Newspaper and TV Coverage Fuels Pittsburgh Appearance

A television appearance, several newspaper stories, and an opportune weekend cold front boosted traffic at the Life-Changing Products Exhibit at the 2017 Pittsburgh Home & Garden show. The Exhibit returned to Pittsburgh for its third consecutive year.

Kevin Kirkland got things off to a fast start with a preview piece in the Pittsburgh Post-Gazette that focused on five products from the exhibit. Kirkland made light of the fact that the exhibit includes 13 life-changing products when it’s only supposed to contain 10. The extra products helped to produce vignettes — a virtual nursery and elder-case system in particular. The exhibit features interactive exhibits that allow show-goers to test drive new smart water valves, deadbolts, and energy monitors.

Bob Karlovitz in a piece for the Pittsburgh Tribune focused on the lifestyle benefits of the products for people working from home. The Gate deadbolt enables people to answer the door from a smart phone. With the Mimo baby monitor, parents can check on the baby from any room inside, or outside the house.

Kirkland followed up with a second piece that focused on an important consumer issue raised by the exhibit. Maybe one day all smart home products and systems will be inter-operable. But currently home owners need to make informed purchase decisions. Digital assistants such as Google Home, Amazon Alexa, and Apple’s Siri may not connect to your smart lights or thermostat.

I got to demo several Top 10 products with KDKA morning anchors Christine and Jon at the show. A smart valve from Triple Plus stole the show. It closed automagically after a sensor was dipped in water. You could be at work, and if your hot water heater leaked, it would close the water valve before your basement turned into a swimming pool.

The piece was later picked up by MSN.

About Boyce Thompson

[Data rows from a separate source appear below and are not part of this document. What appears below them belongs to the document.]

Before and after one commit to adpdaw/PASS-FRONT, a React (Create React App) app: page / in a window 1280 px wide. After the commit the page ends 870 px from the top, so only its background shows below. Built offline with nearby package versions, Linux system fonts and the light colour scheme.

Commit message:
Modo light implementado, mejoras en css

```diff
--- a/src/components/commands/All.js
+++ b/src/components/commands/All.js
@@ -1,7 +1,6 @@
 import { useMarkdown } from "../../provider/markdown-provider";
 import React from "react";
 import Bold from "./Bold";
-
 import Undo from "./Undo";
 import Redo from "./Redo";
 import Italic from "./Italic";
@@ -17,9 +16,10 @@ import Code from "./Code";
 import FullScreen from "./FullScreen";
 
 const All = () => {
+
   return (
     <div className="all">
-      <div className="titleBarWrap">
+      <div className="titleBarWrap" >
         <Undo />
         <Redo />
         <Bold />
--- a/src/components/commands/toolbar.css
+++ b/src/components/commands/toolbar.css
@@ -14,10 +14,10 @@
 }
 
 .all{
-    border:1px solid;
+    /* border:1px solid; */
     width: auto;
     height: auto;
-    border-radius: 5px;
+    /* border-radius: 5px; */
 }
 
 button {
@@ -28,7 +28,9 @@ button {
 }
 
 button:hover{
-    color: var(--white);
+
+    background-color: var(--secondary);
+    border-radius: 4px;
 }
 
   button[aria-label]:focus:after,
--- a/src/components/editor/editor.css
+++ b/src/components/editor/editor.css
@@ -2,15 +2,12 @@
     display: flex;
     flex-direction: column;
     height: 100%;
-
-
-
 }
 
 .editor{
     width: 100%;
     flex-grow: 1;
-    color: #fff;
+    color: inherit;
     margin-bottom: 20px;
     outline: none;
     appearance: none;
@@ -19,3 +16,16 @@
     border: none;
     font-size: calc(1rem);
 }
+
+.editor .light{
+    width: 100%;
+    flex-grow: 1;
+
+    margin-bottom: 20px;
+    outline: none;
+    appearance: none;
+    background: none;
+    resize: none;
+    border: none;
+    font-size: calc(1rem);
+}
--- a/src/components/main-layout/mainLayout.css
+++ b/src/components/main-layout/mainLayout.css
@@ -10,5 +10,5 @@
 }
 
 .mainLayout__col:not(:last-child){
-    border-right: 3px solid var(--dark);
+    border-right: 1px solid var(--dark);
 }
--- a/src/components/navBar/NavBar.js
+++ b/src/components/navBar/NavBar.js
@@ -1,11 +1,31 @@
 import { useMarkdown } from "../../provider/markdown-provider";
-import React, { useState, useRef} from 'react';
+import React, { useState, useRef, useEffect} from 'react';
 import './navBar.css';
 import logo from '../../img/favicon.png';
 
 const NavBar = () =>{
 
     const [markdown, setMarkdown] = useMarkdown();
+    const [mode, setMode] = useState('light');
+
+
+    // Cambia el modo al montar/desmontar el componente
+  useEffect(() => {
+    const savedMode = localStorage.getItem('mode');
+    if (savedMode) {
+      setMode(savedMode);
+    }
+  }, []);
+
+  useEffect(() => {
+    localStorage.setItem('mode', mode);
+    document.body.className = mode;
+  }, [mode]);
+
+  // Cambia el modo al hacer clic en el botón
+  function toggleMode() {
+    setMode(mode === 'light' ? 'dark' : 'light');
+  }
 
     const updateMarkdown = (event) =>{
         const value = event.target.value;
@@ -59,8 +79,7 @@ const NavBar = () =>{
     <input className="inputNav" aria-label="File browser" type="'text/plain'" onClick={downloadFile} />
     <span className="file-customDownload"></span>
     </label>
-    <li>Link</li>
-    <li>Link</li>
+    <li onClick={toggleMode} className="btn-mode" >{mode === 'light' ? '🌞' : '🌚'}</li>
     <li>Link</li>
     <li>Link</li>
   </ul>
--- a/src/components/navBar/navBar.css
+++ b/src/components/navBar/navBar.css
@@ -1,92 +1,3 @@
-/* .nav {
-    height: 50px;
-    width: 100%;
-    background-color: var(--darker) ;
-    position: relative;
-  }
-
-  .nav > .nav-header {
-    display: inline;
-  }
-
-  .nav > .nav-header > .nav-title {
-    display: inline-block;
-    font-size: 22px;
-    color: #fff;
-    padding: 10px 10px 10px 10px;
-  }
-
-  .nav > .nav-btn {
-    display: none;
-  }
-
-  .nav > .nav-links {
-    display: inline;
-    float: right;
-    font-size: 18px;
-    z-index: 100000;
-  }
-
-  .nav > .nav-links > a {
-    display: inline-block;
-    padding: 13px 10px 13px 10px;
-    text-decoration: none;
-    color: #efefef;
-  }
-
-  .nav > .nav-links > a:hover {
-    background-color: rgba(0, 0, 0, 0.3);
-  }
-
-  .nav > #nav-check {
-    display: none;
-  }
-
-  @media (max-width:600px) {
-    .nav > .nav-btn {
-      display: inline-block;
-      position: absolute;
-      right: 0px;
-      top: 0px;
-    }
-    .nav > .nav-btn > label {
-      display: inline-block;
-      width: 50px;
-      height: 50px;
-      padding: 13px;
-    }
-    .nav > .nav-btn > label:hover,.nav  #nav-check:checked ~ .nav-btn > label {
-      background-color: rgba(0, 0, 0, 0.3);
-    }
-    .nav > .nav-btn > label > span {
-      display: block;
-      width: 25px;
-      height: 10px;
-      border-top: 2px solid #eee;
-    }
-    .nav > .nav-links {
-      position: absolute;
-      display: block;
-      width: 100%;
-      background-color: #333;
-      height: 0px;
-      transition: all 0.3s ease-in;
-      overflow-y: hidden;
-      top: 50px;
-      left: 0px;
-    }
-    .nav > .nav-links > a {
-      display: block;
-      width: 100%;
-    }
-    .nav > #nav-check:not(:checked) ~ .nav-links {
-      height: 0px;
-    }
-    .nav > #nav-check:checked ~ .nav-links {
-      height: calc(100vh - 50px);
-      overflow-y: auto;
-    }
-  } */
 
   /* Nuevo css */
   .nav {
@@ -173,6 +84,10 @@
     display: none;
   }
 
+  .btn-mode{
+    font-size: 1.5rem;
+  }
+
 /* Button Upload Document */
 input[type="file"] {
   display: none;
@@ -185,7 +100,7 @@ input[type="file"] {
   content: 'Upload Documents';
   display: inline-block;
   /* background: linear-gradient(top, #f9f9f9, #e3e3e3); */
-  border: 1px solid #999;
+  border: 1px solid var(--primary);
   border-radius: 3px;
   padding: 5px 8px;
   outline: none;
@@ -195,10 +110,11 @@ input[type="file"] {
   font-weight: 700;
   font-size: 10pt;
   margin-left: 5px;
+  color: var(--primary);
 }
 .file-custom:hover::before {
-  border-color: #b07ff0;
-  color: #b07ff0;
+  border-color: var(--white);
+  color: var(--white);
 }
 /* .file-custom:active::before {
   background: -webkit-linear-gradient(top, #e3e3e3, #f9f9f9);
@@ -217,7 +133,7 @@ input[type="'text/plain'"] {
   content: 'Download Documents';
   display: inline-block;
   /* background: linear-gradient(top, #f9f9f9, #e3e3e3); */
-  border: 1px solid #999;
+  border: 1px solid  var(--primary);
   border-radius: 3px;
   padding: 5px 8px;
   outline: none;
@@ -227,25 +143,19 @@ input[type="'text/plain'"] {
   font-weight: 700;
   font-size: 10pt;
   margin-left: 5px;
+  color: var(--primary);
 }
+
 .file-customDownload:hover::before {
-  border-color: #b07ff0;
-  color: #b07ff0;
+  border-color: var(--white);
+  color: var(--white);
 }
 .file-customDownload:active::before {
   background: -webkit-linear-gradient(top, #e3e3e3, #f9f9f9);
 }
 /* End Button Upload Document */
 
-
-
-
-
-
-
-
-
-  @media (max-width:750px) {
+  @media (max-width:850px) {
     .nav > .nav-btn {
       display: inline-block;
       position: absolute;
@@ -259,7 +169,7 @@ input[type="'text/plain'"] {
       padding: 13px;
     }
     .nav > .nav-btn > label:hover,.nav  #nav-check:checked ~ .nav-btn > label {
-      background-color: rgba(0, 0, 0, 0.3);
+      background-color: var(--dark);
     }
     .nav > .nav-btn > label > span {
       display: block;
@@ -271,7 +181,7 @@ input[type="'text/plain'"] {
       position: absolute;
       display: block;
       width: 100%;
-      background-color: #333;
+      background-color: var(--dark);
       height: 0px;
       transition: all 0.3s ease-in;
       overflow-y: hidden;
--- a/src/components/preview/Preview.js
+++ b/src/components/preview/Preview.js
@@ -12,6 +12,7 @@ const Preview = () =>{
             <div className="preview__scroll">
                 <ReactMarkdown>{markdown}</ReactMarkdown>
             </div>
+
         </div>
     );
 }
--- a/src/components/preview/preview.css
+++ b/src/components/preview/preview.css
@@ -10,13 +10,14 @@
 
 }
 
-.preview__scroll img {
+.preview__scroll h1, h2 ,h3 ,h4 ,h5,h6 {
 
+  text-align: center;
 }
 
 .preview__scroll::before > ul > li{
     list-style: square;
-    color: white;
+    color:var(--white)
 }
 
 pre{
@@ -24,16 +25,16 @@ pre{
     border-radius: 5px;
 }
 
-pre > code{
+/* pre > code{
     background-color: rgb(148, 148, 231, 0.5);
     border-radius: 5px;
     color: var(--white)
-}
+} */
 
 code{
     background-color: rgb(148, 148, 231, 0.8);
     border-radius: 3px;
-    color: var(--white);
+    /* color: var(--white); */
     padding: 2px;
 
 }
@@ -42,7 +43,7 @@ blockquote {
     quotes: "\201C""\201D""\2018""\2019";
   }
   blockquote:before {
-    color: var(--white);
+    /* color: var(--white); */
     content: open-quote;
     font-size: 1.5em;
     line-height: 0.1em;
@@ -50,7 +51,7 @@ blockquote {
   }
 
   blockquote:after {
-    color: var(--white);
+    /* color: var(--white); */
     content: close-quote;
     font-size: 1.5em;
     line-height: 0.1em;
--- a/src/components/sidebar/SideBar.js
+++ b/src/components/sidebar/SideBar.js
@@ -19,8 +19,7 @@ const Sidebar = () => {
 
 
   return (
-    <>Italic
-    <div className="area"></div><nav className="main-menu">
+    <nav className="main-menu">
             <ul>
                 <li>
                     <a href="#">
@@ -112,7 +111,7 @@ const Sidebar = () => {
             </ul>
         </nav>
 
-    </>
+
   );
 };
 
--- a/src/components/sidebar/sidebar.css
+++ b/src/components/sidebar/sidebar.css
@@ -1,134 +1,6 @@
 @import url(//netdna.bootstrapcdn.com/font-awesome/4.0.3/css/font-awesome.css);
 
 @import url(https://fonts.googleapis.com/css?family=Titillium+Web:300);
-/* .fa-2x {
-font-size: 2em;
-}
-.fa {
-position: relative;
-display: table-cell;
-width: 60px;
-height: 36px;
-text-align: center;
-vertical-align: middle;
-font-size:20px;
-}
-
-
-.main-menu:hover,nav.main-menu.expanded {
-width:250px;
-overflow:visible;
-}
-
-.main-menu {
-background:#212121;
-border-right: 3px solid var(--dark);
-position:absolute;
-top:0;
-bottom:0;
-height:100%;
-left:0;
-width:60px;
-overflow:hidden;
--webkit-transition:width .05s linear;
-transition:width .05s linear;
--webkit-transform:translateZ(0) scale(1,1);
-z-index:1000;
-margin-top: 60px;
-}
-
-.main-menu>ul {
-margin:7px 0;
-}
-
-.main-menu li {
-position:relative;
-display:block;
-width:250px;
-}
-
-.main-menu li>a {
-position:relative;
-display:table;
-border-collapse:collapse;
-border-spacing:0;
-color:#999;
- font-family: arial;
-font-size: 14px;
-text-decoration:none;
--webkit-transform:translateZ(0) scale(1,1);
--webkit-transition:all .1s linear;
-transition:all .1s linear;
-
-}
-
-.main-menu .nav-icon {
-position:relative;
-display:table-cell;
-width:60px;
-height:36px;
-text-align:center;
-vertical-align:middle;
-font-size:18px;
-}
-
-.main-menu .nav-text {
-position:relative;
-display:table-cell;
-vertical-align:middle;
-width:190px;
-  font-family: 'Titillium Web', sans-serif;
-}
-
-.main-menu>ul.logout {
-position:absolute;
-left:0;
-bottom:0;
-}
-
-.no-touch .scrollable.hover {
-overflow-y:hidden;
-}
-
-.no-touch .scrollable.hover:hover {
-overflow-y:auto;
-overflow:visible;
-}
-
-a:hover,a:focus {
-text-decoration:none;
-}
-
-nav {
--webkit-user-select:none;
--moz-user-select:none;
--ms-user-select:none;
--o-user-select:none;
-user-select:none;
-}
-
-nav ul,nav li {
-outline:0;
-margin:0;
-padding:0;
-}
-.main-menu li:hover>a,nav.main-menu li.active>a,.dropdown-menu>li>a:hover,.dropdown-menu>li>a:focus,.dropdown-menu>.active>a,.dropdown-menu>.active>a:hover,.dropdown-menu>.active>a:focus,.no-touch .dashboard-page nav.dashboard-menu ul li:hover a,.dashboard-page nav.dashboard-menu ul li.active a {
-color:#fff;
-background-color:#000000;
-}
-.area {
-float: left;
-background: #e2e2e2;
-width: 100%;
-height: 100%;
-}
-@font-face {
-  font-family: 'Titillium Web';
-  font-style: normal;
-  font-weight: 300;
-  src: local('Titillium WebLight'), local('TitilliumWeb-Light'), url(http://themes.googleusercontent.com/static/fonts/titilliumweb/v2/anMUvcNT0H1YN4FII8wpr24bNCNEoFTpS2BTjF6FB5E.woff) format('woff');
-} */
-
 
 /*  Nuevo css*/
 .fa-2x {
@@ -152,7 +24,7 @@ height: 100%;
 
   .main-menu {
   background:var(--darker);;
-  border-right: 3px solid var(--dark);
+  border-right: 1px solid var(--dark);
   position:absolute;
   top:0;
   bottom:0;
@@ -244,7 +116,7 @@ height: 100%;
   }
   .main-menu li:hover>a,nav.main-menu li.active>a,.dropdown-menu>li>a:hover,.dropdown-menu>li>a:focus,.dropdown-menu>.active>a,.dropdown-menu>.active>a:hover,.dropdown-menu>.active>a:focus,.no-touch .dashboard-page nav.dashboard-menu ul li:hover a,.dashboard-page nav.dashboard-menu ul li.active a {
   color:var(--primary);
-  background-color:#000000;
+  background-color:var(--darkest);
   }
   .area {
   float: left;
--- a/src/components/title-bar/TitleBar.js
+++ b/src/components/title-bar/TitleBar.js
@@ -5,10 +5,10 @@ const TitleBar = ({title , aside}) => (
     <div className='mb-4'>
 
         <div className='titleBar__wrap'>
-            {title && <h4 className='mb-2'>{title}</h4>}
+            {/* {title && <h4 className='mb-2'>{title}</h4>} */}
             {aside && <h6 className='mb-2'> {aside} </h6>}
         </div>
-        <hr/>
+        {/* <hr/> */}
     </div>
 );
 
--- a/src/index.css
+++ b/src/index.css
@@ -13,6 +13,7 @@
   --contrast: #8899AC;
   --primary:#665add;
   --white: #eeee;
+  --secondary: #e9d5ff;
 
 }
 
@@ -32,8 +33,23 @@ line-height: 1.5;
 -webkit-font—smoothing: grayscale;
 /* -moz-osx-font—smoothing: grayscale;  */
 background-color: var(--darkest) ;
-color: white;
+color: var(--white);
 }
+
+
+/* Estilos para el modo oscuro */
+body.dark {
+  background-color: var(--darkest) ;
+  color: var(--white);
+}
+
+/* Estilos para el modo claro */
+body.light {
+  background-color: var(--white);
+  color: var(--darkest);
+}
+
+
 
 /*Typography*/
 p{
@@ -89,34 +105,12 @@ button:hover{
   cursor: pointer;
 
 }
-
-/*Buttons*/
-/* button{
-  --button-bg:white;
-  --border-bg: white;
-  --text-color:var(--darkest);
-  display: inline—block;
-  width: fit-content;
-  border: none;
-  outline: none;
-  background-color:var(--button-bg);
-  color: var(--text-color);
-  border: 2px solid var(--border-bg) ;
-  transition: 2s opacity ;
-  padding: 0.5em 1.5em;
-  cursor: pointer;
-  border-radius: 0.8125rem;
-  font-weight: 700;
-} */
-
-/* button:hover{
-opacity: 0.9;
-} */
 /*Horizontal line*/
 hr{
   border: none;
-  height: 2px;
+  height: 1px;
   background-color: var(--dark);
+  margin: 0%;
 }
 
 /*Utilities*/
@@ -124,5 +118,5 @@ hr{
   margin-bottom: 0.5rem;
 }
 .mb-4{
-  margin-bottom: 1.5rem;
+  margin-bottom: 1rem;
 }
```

Boyce Thompson, the author of The New New Home, is a writer and editor who has spent more than 30 years covering the housing market. Thompson began his career as a writer for publications such as The Washington Post, Governing, Practical Homeowner, Venture, and Changing Times, the precursor to the Kiplinger Letter.